Work to complete =>
Each word in the data below should be copied exactly; the images should not.

-- Opening Marker --

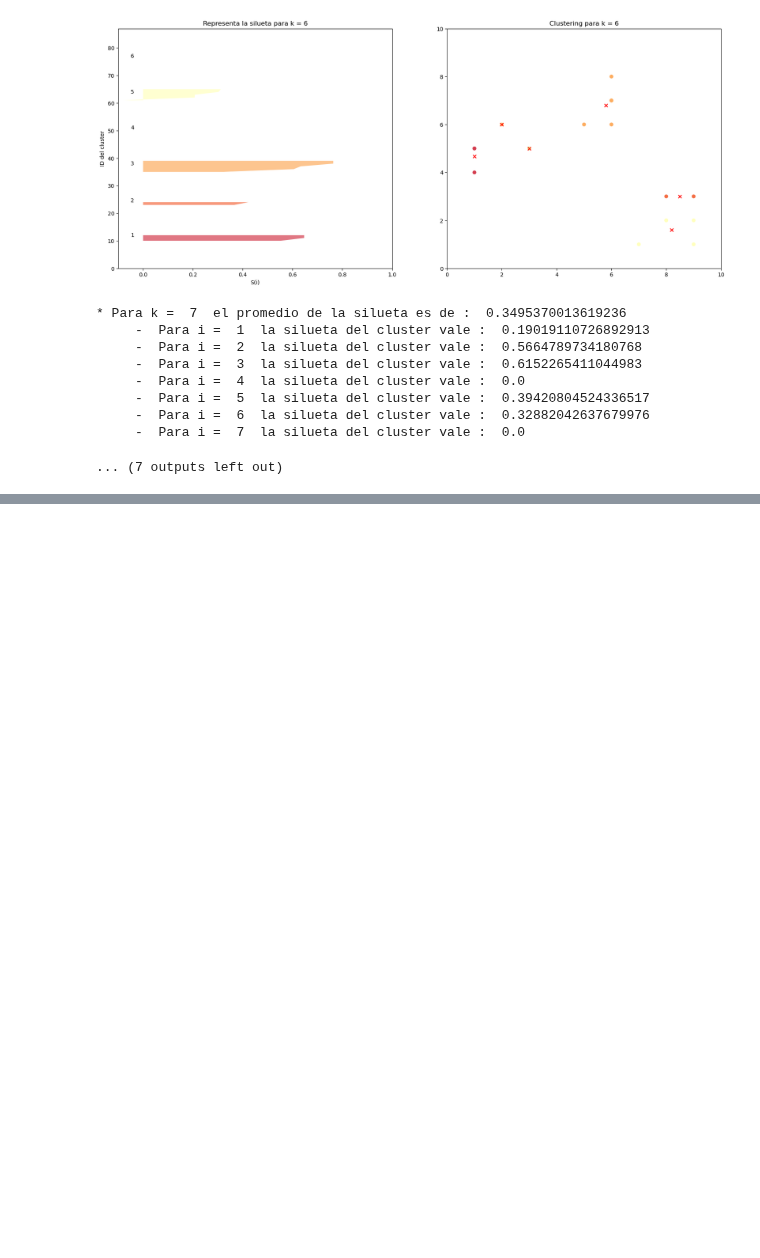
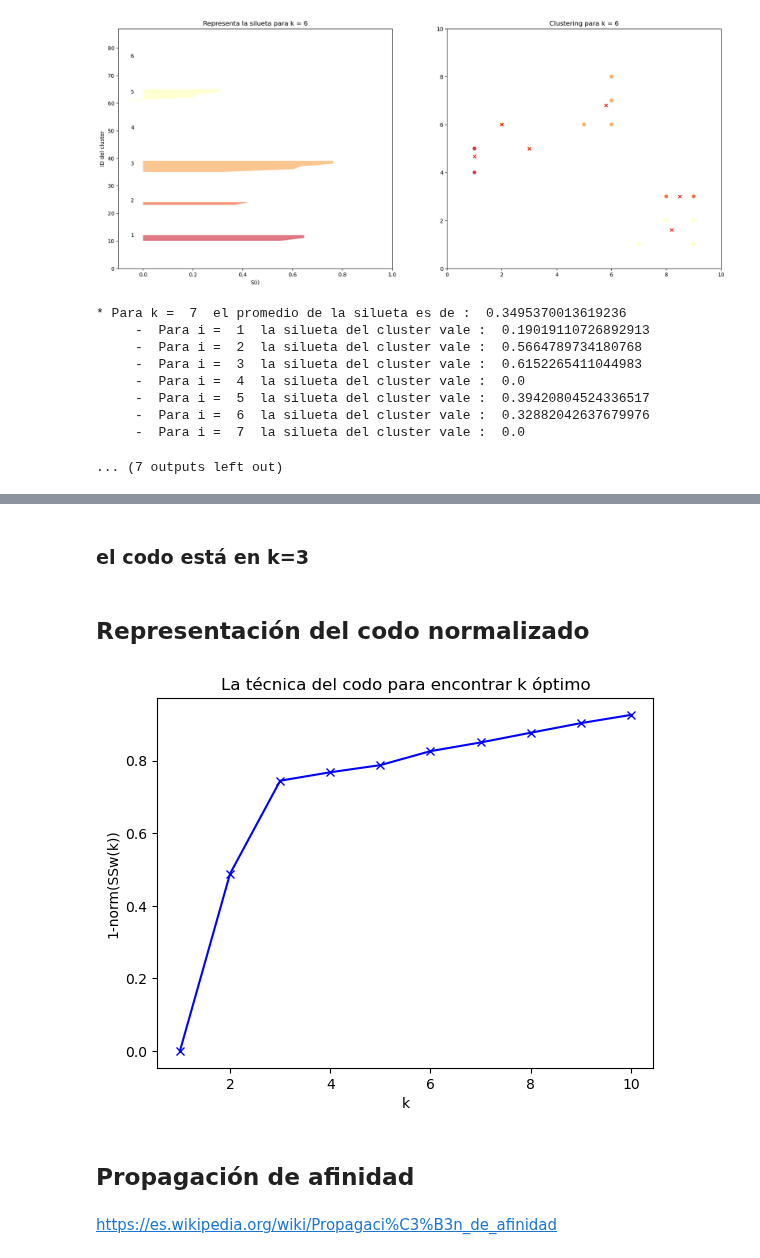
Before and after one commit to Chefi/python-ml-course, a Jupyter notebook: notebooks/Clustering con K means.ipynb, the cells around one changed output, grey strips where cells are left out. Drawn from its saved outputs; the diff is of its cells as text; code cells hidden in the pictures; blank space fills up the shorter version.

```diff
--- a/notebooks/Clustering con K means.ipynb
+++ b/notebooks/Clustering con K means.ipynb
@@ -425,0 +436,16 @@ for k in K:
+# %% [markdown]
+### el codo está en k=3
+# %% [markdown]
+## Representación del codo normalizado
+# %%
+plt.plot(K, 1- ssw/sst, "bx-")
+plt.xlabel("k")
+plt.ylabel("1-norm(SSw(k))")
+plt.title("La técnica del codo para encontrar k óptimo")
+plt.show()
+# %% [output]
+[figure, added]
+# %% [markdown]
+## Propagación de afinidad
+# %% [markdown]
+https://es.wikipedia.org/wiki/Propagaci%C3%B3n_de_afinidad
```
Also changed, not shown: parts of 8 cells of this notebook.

-- Closing Marker --

Output =>
Before and after one commit to Chefi/python-ml-course, a Jupyter notebook: notebooks/Clustering con K means.ipynb, the cells around one changed output, grey strips where cells are left out. Drawn from its saved outputs; the diff is of its cells as text; code cells hidden in the pictures; blank space fills up the shorter version.

```diff
--- a/notebooks/Clustering con K means.ipynb
+++ b/notebooks/Clustering con K means.ipynb
@@ -425,0 +436,16 @@ for k in K:
+# %% [markdown]
+### el codo está en k=3
+# %% [markdown]
+## Representación del codo normalizado
+# %%
+plt.plot(K, 1- ssw/sst, "bx-")
+plt.xlabel("k")
+plt.ylabel("1-norm(SSw(k))")
+plt.title("La técnica del codo para encontrar k óptimo")
+plt.show()
+# %% [output]
+[figure, added]
+# %% [markdown]
+## Propagación de afinidad
+# %% [markdown]
+https://es.wikipedia.org/wiki/Propagaci%C3%B3n_de_afinidad
```
Also changed, not shown: parts of 8 cells of this notebook.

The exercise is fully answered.